Roughly 11 million people view the Blue Angels every year at air shows across the U.S. and in Canada, with more than 50,000 others seeing the team during its annual hospital and school visits.

During the show season, which lasts from March to November, the Blue Angels hold weekly practices out of NAS Pensacola. A fine place to see these practice flights—which usually last about an hour—is at the National Naval Aviation Museum on the base, where bleacher and chair seating are available at the Museum Flight Line. Chair service, concessions, and Blue Angels merchandise are also on hand for purchase during these practice flights, which normally take place at 11:30 AM and are (as you’d expect) subject to weather. Most Wednesday practices are followed by Blue Angels meet-and-greets and autograph sessions at the museum, by the way.

(The National Naval Aviation Museum, meanwhile, is a must-see for Blue Angels fans: Its Blue Angels Atrium displays a formation of vintage demonstration aircraft, while the Blue Angels 4D Experience gives you the illusion of participating in one of these world-famous air shows.)

Another good spot to watch Blue Angels practices? The Pensacola Lighthouse, also situated on NAS Pensacola. 

The Blue Angels air shows feature some truly spectacular aerobatics pulled off by jets in formation as well as “Solos.” The Hornets reach speeds of about 700 miles per hour—just shy of Mach 1—during the show’s Sneak Pass routine. Depending on weather conditions, some of the demonstrations may take place as high as 15,000 feet, the altitude at which the Opposing Solo pilot often executes a Vertical Roll. The lowest-altitude routine is that Sneak Pass, which the Head Solo may perform a mere 50 feet off the ground. In the Diamond 360 formation, meanwhile, the Blue Angels jets are a mere foot-and-a-half apart.

The rolls, loops, banks, turns, formation switches, and other maneuvers are made more conspicuous by the trails of smoke issued by the jets: product of a biodegradable, environmentally friendly oil being pumped onto the exhaust nozzles and thereby vaporized. 

2022 Blue Angels Schedule

You can keep track of updates and peruse the full season calendar —including scheduled practices and autograph sessions—right here. Currently, scheduled shows in Pensacola include the Pensacola Beach Air Show on July 9th and the Blue Angels Homecoming Air Show at NAS Pensacola on November 11th and 12th. 
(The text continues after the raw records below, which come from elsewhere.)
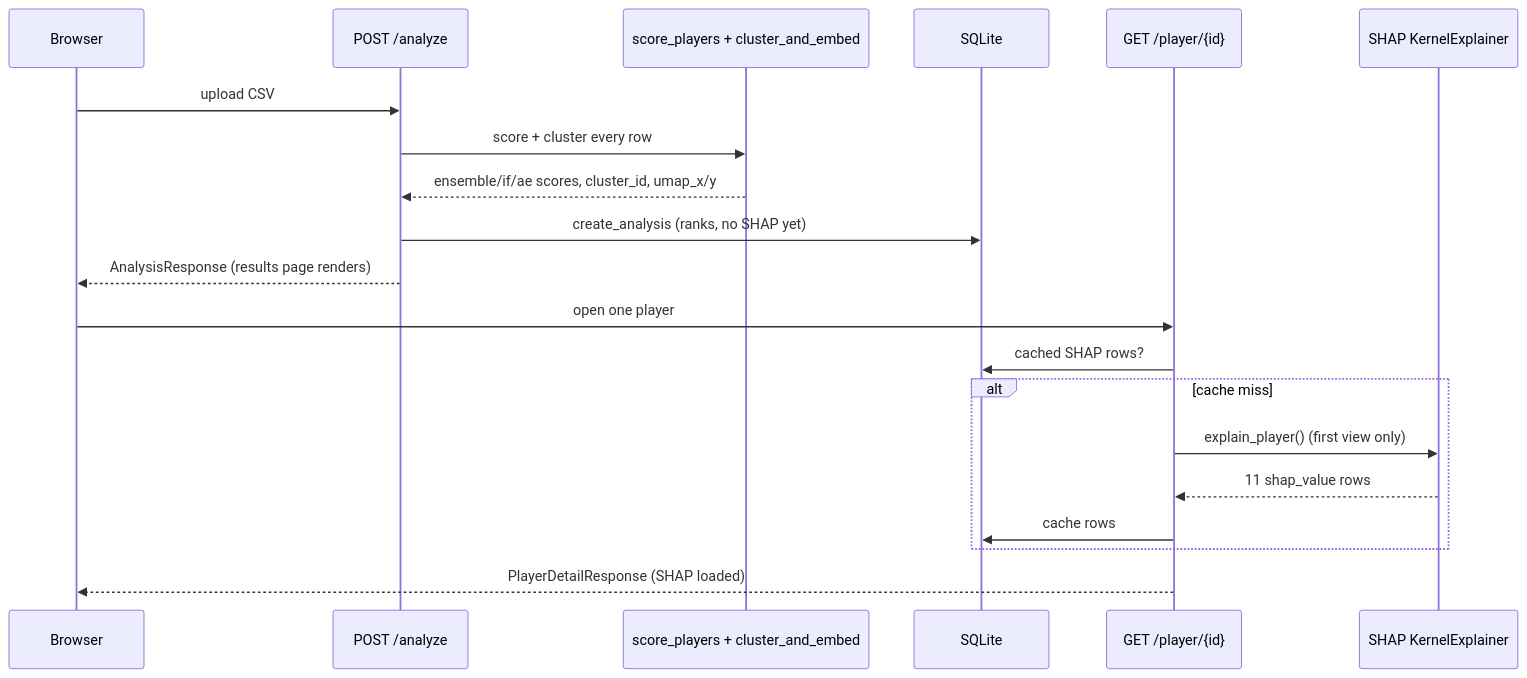
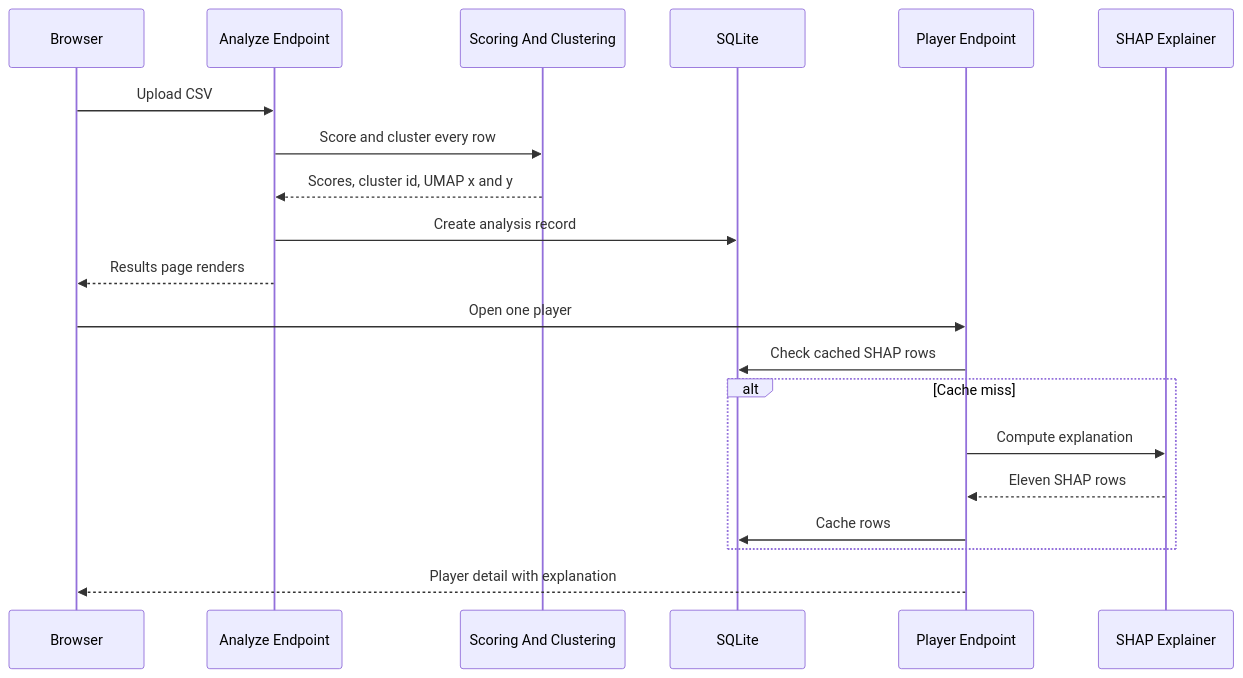
One commit to Sriharinesh-Sureshkumar/ARGUS changed the fourth of 7 diagrams in README.md. Above: the diagram before and after it, drawn with Mermaid. The commit also changed other lines of this file and 1 other file, not shown here.

Commit message:
docs: detailed README with pipeline diagrams, design decisions, problems and learnings

````diff
--- a/README.md
+++ b/README.md
@@ -72,23 +136,23 @@
 ```mermaid
 sequenceDiagram
     participant U as Browser
-    participant A as POST /analyze
-    participant S as score_players + cluster_and_embed
+    participant A as Analyze Endpoint
+    participant S as Scoring And Clustering
     participant D as SQLite
-    participant P as GET /player/{id}
-    participant X as SHAP KernelExplainer
+    participant P as Player Endpoint
+    participant X as SHAP Explainer
 
-    U->>A: upload CSV
-    A->>S: score + cluster every row
-    S-->>A: ensemble/if/ae scores, cluster_id, umap_x/y
-    A->>D: create_analysis (ranks, no SHAP yet)
-    A-->>U: AnalysisResponse (results page renders)
-    U->>P: open one player
-    P->>D: cached SHAP rows?
-    alt cache miss
-        P->>X: explain_player() (first view only)
-        X-->>P: 11 shap_value rows
-        P->>D: cache rows
+    U->>A: Upload CSV
+    A->>S: Score and cluster every row
+    S-->>A: Scores, cluster id, UMAP x and y
+    A->>D: Create analysis record
+    A-->>U: Results page renders
+    U->>P: Open one player
+    P->>D: Check cached SHAP rows
+    alt Cache miss
+        P->>X: Compute explanation
+        X-->>P: Eleven SHAP rows
+        P->>D: Cache rows
     end
-    P-->>U: PlayerDetailResponse (SHAP loaded)
+    P-->>U: Player detail with explanation
 ```
````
Whether a practice or an actual show, seeing the Blue Angels in action is easily one of the most unforgettable experiences on the Florida Panhandle: You’ll be rewarded for making the effort to catch one!